Golden Eagles can still be spotted in Scotland, but only in certain areas. Photo: Jon Nelson

Golden Eagles can still be spotted in Scotland, but only in certain areas. Photo: Jon Nelson

Golden Eagle, Aquila Chrysaetos

With approximately 440 breeding pairs in Scotland, the Golden Eagle is Britain’s second-largest bird of prey. In Scotland, illegal persecution and the reduction of food availability are the main reasons for their decline. Those that remain are most likely to be found in the Highlands and Islands with some pairs in the Borders.

Capercaillie, Tetrao Urogallus

Reintroduced to Perthshire in 1837 after a period of extinction during the 18th century, Capercaillie numbers in Scotland have been falling over the last 40 years for a number of reasons. As pine forests have been given over to sheep, the bird’s natural habitat has been greatly reduced. In addition, hunting by foxes and a succession of poorer June weather conditions has made it harder for newborn chicks to survive. Nowadays it is estimated that only 1,200 capercaillies remain in Scotland today.

Capercaillie numbers in Scotland have declined steadily since the 1970s. Photo: Arturo de Frias.

Capercaillie numbers in Scotland have declined steadily since the 1970s. Photo: Arturo de Frias.

Cold-water coral reefs, Lophelia Pertusa

Submerged deep in the Atlantic Ocean off Scotland’s west coast, the cold water non-tropical coral reefs are breeding grounds and shelters for fish such as pollack and redfish. Their fragile build can be destroyed by fishing equipment, with this problem worsened by their slow growth. Barra and Mingulay feature reefs off their coasts which total approximately 100km squared, dating to over 4,000 years ago. The reef’s popularity with fish makes them a constant target of fishermen.

Red Squirrel, Sciurus Vulgaris

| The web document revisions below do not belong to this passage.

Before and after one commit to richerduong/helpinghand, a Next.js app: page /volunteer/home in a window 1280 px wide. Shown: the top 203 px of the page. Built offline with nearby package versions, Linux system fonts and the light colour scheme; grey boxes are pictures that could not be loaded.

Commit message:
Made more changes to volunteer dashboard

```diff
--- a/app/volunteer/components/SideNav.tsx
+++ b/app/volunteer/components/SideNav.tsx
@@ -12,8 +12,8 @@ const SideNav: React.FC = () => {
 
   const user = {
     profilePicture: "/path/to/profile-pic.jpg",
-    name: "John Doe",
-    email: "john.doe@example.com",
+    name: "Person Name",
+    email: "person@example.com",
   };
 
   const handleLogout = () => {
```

One of Britain’s few native mammals, the red squirrel is facing extinction at the hands of the grey squirrel introduced to Britain in the 1800s. As the less-colourful mammal is a better forager and immune to the deadly squirrelpox virus found largely in southern Scotland, grey squirrel numbers are increasing while numbers of their native counterpart decline. Of the approximately 160,000 red squirrels living in Britain, it is estimated that 121,000 live in Scotland.

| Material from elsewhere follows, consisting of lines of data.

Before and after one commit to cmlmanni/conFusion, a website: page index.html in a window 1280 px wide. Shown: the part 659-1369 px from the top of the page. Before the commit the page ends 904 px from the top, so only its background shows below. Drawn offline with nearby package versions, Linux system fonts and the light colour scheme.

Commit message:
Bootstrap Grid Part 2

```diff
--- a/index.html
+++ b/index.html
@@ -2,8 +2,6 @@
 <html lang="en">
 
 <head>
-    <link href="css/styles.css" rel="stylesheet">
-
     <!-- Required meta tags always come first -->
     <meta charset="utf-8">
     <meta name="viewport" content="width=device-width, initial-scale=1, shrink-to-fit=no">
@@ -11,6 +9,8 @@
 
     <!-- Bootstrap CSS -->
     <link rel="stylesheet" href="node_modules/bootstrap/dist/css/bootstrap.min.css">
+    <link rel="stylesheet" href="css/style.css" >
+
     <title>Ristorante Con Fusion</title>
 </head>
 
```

Cold-water reefs are essential development locations for fish and other marine life. Photo: Murray Roberts.

Cold-water reefs are essential development locations for fish and other marine life. Photo: Murray Roberts.

Northern Damselfly, Coenagrion Hastulatum

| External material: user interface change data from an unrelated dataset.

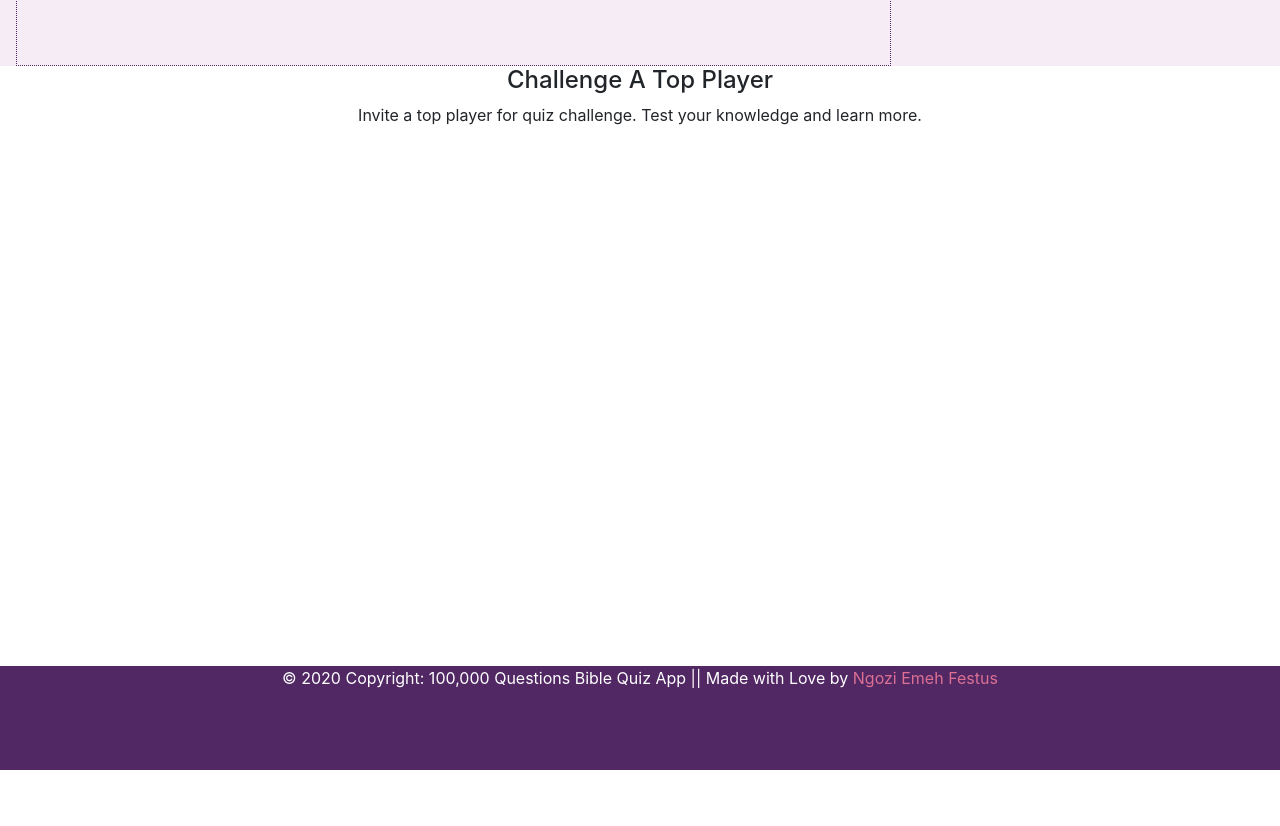
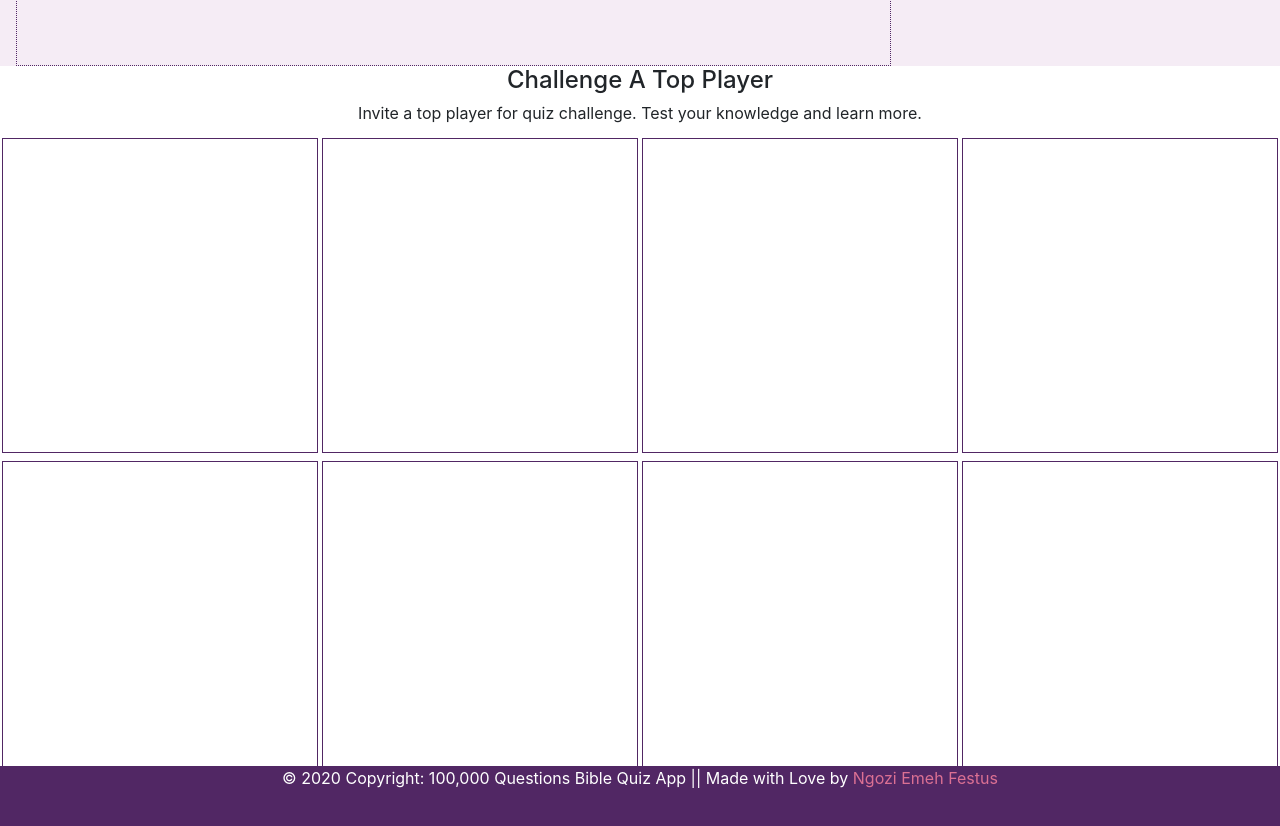
Before and after one commit to NgoziEmeh/Bible-quiz-web-app-frontend, an Angular app: page / in a window 1280 px wide. Shown: the part 2060-2886 px from the top of the page. Before the commit the page ends 2830 px from the top, so only its background shows below. Built offline with nearby package versions, Linux system fonts and the light colour scheme.

Commit message:
player cols

```diff
--- a/src/app/home/home.component.css
+++ b/src/app/home/home.component.css
@@ -600,12 +600,56 @@ li{
 }
 /* Challenge top player */
 .challenge-player{
-    height: 600px;
+    height: 700px;
     width: 100%;
 }
 .challenge-title{
     text-align: center;
+    height: 5%;
 }
 .challenge-para{
     text-align: center;
+    height: 5%;
 }
+.challenge-container{
+    height: 90%;
+    display: flex;
+    flex-direction: column;
+
+}
+/* First row of players */
+.first-row{
+    width: 100%;
+    height: 50%;
+
+    display: flex;
+    flex-direction: row;
+}
+.first-cols{
+    height: 100%;
+    width: 25%;
+    border: #512764 1px solid;
+    margin-left: 2px;
+    margin-right: 2px;
+    margin-top: 2px;
+    margin-bottom: 2px;
+
+}
+
+/* Second row of players */
+.second-row{
+    width: 100%;
+    height: 50%;
+
+    display: flex;
+    flex-direction: row;
+}
+.second-cols{
+    height: 100%;
+    width: 25%;
+    border: #512764 1px solid;
+    margin-left: 2px;
+    margin-right: 2px;
+    margin-top: 10px;
+    margin-bottom: 20px;
+}
--- a/src/app/home/home.component.html
+++ b/src/app/home/home.component.html
@@ -234,8 +234,19 @@
                 <p>Invite a top player for quiz challenge. Test your knowledge and learn more.</p>
             </div>
             <div class="challenge-container">
-                <div class="first-row"></div>
-                <div class="second-row"></div>
+                <div class="first-row">
+                    <div class="firstrow-firstcol first-cols"></div>
+                    <div class="firstrow-secondcol first-cols"></div>
+                    <div class="firstrow-thirdcol first-cols"></div>
+                    <div class="firstrow forthcol first-cols"></div>
+                </div>
+                <div class="second-row">
+                    <div class="secondrow-firstcol second-cols"></div>
+                    <div class="secondrow-secondcol second-cols"></div>
+                    <div class="secondrow-thirdcol second-cols"></div>
+                    <div class="secondrow-forthcol second-cols"></div>
+
+                </div>
             </div>
         </div>
         <div class="footer_area">
```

The lochs of Perthshire, Speyside and Aberdeenshire are the only British habitats of the Northern Damselfly, which are extremely sensitive to temperature changes and pollution to their natural environments. Their long-established habitats all feature a constant water depth of 30cm maintained by a dam with inflow from higher ground. Rare and commonly confused with the Blue Damselfly, there are no concrete figures for the number of this rare animal that remains.

Tiger Worm, Eisenia Fetida

The Tiger Worm is a vital feature of Scottish forests as it eats dead plant material that rests on the soil surface. This then helps to replenish the soil with nutrients - a soil which, recently, has been polluted with pesticides thanks to changes in farming methods. In addition, the red-striped worm is under threat from the New Zealand flatworm, who eat their Scottish counterparts. Like the Northern Damselfly, no reliable estimations of Tiger Worm numbers in Scotland are available at present.

Northern Damselflies, with their blue markings, are often confused with lesser damselflies. Photo: Walwyn.

Northern Damselflies, with their blue markings, are often confused with lesser damselflies. Photo: Walwyn.

Have you spotted any of these animals while out and about in Scotland?

Tiger worms are a necessary component for good soil fertilisation. Photo: Education Scotland.

Tiger worms are a necessary component for good soil fertilisation. Photo: Education Scotland.